Work item: The task calls for every line of the data to be repeated exactly.

Records from a data source
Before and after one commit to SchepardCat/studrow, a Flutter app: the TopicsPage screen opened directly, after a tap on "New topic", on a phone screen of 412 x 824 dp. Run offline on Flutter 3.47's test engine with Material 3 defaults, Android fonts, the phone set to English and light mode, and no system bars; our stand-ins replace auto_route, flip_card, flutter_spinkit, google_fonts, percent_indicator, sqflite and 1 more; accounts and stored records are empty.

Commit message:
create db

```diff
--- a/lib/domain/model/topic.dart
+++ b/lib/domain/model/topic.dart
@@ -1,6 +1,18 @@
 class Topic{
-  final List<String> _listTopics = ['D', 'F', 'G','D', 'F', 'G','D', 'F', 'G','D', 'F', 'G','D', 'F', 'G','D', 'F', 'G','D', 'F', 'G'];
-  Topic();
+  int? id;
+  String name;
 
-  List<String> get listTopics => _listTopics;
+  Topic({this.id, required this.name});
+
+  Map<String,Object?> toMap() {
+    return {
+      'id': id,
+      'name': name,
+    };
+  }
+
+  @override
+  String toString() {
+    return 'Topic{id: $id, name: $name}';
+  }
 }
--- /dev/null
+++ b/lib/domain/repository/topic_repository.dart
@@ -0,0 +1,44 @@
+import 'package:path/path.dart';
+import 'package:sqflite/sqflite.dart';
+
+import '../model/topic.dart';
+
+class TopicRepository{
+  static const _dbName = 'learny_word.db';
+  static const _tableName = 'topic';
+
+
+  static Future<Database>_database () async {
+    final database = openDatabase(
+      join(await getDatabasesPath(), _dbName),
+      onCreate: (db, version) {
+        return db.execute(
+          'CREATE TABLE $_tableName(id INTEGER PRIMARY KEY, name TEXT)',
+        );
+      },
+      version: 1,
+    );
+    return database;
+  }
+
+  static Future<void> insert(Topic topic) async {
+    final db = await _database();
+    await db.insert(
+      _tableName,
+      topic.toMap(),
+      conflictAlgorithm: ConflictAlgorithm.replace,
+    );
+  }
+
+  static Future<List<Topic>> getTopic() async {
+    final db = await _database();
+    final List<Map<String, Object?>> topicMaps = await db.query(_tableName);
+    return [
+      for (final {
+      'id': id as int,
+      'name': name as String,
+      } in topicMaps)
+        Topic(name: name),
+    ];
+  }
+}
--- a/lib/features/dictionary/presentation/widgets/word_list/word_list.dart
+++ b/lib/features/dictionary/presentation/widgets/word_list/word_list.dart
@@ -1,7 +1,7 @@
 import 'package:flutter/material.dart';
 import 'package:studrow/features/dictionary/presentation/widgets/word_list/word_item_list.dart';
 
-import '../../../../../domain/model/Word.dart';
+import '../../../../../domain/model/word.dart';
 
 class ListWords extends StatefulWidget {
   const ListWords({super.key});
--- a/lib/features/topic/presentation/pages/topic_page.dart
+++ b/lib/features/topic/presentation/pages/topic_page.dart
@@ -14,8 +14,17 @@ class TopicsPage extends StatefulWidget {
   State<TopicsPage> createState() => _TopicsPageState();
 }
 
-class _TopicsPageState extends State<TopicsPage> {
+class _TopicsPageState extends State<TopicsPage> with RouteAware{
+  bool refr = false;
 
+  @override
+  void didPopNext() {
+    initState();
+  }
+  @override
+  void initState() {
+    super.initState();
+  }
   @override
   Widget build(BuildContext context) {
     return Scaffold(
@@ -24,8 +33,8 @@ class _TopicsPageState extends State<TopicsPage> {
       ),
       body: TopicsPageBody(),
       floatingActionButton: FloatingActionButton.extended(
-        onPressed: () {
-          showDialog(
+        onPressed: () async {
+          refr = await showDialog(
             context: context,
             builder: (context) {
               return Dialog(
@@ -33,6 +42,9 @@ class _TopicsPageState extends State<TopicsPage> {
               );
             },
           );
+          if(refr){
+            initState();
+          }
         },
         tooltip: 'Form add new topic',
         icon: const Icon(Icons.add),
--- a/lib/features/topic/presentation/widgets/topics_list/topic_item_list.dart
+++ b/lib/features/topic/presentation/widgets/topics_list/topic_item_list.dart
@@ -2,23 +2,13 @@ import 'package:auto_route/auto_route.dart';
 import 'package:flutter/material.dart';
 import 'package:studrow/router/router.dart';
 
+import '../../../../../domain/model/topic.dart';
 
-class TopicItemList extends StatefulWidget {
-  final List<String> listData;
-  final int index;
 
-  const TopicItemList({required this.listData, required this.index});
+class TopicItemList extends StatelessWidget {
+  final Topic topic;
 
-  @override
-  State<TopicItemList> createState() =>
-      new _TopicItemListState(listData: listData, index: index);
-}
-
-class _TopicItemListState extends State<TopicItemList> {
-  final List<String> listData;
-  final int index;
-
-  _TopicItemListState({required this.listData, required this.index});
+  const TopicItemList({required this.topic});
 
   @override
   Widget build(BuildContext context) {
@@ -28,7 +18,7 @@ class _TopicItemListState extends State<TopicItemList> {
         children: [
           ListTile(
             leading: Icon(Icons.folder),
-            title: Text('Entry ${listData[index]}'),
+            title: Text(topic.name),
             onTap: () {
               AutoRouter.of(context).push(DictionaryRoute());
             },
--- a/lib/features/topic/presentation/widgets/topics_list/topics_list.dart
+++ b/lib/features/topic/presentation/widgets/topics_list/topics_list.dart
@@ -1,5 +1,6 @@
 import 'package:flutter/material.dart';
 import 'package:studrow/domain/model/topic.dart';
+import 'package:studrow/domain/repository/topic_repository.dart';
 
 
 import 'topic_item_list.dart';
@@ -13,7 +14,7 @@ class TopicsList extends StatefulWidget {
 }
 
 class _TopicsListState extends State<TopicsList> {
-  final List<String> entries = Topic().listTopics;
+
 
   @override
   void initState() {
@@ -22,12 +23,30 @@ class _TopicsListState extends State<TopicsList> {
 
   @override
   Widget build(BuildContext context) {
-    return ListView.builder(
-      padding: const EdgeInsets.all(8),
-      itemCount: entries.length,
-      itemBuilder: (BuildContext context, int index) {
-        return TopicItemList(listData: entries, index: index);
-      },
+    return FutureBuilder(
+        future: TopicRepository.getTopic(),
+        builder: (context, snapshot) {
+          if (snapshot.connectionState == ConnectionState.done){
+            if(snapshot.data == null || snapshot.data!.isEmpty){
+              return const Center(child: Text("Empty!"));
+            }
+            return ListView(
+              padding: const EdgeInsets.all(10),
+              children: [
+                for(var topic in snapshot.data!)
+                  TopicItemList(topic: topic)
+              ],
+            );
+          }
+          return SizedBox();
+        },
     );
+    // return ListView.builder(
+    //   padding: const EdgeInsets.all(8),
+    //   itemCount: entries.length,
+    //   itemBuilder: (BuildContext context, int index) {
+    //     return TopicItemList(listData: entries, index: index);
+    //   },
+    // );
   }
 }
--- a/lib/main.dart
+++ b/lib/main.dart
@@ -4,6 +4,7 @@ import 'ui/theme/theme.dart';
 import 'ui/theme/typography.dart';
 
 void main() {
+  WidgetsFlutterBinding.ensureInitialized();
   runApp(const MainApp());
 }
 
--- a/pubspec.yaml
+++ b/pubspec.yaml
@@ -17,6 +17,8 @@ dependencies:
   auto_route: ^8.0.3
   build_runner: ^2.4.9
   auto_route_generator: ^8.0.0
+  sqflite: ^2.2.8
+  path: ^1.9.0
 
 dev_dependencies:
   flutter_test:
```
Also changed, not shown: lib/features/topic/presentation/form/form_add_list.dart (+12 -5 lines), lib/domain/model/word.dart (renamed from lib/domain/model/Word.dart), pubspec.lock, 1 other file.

Response:
Before and after one commit to SchepardCat/studrow, a Flutter app: the TopicsPage screen opened directly, after a tap on "New topic", on a phone screen of 412 x 824 dp. Run offline on Flutter 3.47's test engine with Material 3 defaults, Android fonts, the phone set to English and light mode, and no system bars; our stand-ins replace auto_route, flip_card, flutter_spinkit, google_fonts, percent_indicator, sqflite and 1 more; accounts and stored records are empty.

Commit message:
create db

```diff
--- a/lib/domain/model/topic.dart
+++ b/lib/domain/model/topic.dart
@@ -1,6 +1,18 @@
 class Topic{
-  final List<String> _listTopics = ['D', 'F', 'G','D', 'F', 'G','D', 'F', 'G','D', 'F', 'G','D', 'F', 'G','D', 'F', 'G','D', 'F', 'G'];
-  Topic();
+  int? id;
+  String name;
 
-  List<String> get listTopics => _listTopics;
+  Topic({this.id, required this.name});
+
+  Map<String,Object?> toMap() {
+    return {
+      'id': id,
+      'name': name,
+    };
+  }
+
+  @override
+  String toString() {
+    return 'Topic{id: $id, name: $name}';
+  }
 }
--- /dev/null
+++ b/lib/domain/repository/topic_repository.dart
@@ -0,0 +1,44 @@
+import 'package:path/path.dart';
+import 'package:sqflite/sqflite.dart';
+
+import '../model/topic.dart';
+
+class TopicRepository{
+  static const _dbName = 'learny_word.db';
+  static const _tableName = 'topic';
+
+
+  static Future<Database>_database () async {
+    final database = openDatabase(
+      join(await getDatabasesPath(), _dbName),
+      onCreate: (db, version) {
+        return db.execute(
+          'CREATE TABLE $_tableName(id INTEGER PRIMARY KEY, name TEXT)',
+        );
+      },
+      version: 1,
+    );
+    return database;
+  }
+
+  static Future<void> insert(Topic topic) async {
+    final db = await _database();
+    await db.insert(
+      _tableName,
+      topic.toMap(),
+      conflictAlgorithm: ConflictAlgorithm.replace,
+    );
+  }
+
+  static Future<List<Topic>> getTopic() async {
+    final db = await _database();
+    final List<Map<String, Object?>> topicMaps = await db.query(_tableName);
+    return [
+      for (final {
+      'id': id as int,
+      'name': name as String,
+      } in topicMaps)
+        Topic(name: name),
+    ];
+  }
+}
--- a/lib/features/dictionary/presentation/widgets/word_list/word_list.dart
+++ b/lib/features/dictionary/presentation/widgets/word_list/word_list.dart
@@ -1,7 +1,7 @@
 import 'package:flutter/material.dart';
 import 'package:studrow/features/dictionary/presentation/widgets/word_list/word_item_list.dart';
 
-import '../../../../../domain/model/Word.dart';
+import '../../../../../domain/model/word.dart';
 
 class ListWords extends StatefulWidget {
   const ListWords({super.key});
--- a/lib/features/topic/presentation/pages/topic_page.dart
+++ b/lib/features/topic/presentation/pages/topic_page.dart
@@ -14,8 +14,17 @@ class TopicsPage extends StatefulWidget {
   State<TopicsPage> createState() => _TopicsPageState();
 }
 
-class _TopicsPageState extends State<TopicsPage> {
+class _TopicsPageState extends State<TopicsPage> with RouteAware{
+  bool refr = false;
 
+  @override
+  void didPopNext() {
+    initState();
+  }
+  @override
+  void initState() {
+    super.initState();
+  }
   @override
   Widget build(BuildContext context) {
     return Scaffold(
@@ -24,8 +33,8 @@ class _TopicsPageState extends State<TopicsPage> {
       ),
       body: TopicsPageBody(),
       floatingActionButton: FloatingActionButton.extended(
-        onPressed: () {
-          showDialog(
+        onPressed: () async {
+          refr = await showDialog(
             context: context,
             builder: (context) {
               return Dialog(
@@ -33,6 +42,9 @@ class _TopicsPageState extends State<TopicsPage> {
               );
             },
           );
+          if(refr){
+            initState();
+          }
         },
         tooltip: 'Form add new topic',
         icon: const Icon(Icons.add),
--- a/lib/features/topic/presentation/widgets/topics_list/topic_item_list.dart
+++ b/lib/features/topic/presentation/widgets/topics_list/topic_item_list.dart
@@ -2,23 +2,13 @@ import 'package:auto_route/auto_route.dart';
 import 'package:flutter/material.dart';
 import 'package:studrow/router/router.dart';
 
+import '../../../../../domain/model/topic.dart';
 
-class TopicItemList extends StatefulWidget {
-  final List<String> listData;
-  final int index;
 
-  const TopicItemList({required this.listData, required this.index});
+class TopicItemList extends StatelessWidget {
+  final Topic topic;
 
-  @override
-  State<TopicItemList> createState() =>
-      new _TopicItemListState(listData: listData, index: index);
-}
-
-class _TopicItemListState extends State<TopicItemList> {
-  final List<String> listData;
-  final int index;
-
-  _TopicItemListState({required this.listData, required this.index});
+  const TopicItemList({required this.topic});
 
   @override
   Widget build(BuildContext context) {
@@ -28,7 +18,7 @@ class _TopicItemListState extends State<TopicItemList> {
         children: [
           ListTile(
             leading: Icon(Icons.folder),
-            title: Text('Entry ${listData[index]}'),
+            title: Text(topic.name),
             onTap: () {
               AutoRouter.of(context).push(DictionaryRoute());
             },
--- a/lib/features/topic/presentation/widgets/topics_list/topics_list.dart
+++ b/lib/features/topic/presentation/widgets/topics_list/topics_list.dart
@@ -1,5 +1,6 @@
 import 'package:flutter/material.dart';
 import 'package:studrow/domain/model/topic.dart';
+import 'package:studrow/domain/repository/topic_repository.dart';
 
 
 import 'topic_item_list.dart';
@@ -13,7 +14,7 @@ class TopicsList extends StatefulWidget {
 }
 
 class _TopicsListState extends State<TopicsList> {
-  final List<String> entries = Topic().listTopics;
+
 
   @override
   void initState() {
@@ -22,12 +23,30 @@ class _TopicsListState extends State<TopicsList> {
 
   @override
   Widget build(BuildContext context) {
-    return ListView.builder(
-      padding: const EdgeInsets.all(8),
-      itemCount: entries.length,
-      itemBuilder: (BuildContext context, int index) {
-        return TopicItemList(listData: entries, index: index);
-      },
+    return FutureBuilder(
+        future: TopicRepository.getTopic(),
+        builder: (context, snapshot) {
+          if (snapshot.connectionState == ConnectionState.done){
+            if(snapshot.data == null || snapshot.data!.isEmpty){
+              return const Center(child: Text("Empty!"));
+            }
+            return ListView(
+              padding: const EdgeInsets.all(10),
+              children: [
+                for(var topic in snapshot.data!)
+                  TopicItemList(topic: topic)
+              ],
+            );
+          }
+          return SizedBox();
+        },
     );
+    // return ListView.builder(
+    //   padding: const EdgeInsets.all(8),
+    //   itemCount: entries.length,
+    //   itemBuilder: (BuildContext context, int index) {
+    //     return TopicItemList(listData: entries, index: index);
+    //   },
+    // );
   }
 }
--- a/lib/main.dart
+++ b/lib/main.dart
@@ -4,6 +4,7 @@ import 'ui/theme/theme.dart';
 import 'ui/theme/typography.dart';
 
 void main() {
+  WidgetsFlutterBinding.ensureInitialized();
   runApp(const MainApp());
 }
 
--- a/pubspec.yaml
+++ b/pubspec.yaml
@@ -17,6 +17,8 @@ dependencies:
   auto_route: ^8.0.3
   build_runner: ^2.4.9
   auto_route_generator: ^8.0.0
+  sqflite: ^2.2.8
+  path: ^1.9.0
 
 dev_dependencies:
   flutter_test:
```
Also changed, not shown: lib/features/topic/presentation/form/form_add_list.dart (+12 -5 lines), lib/domain/model/word.dart (renamed from lib/domain/model/Word.dart), pubspec.lock, 1 other file.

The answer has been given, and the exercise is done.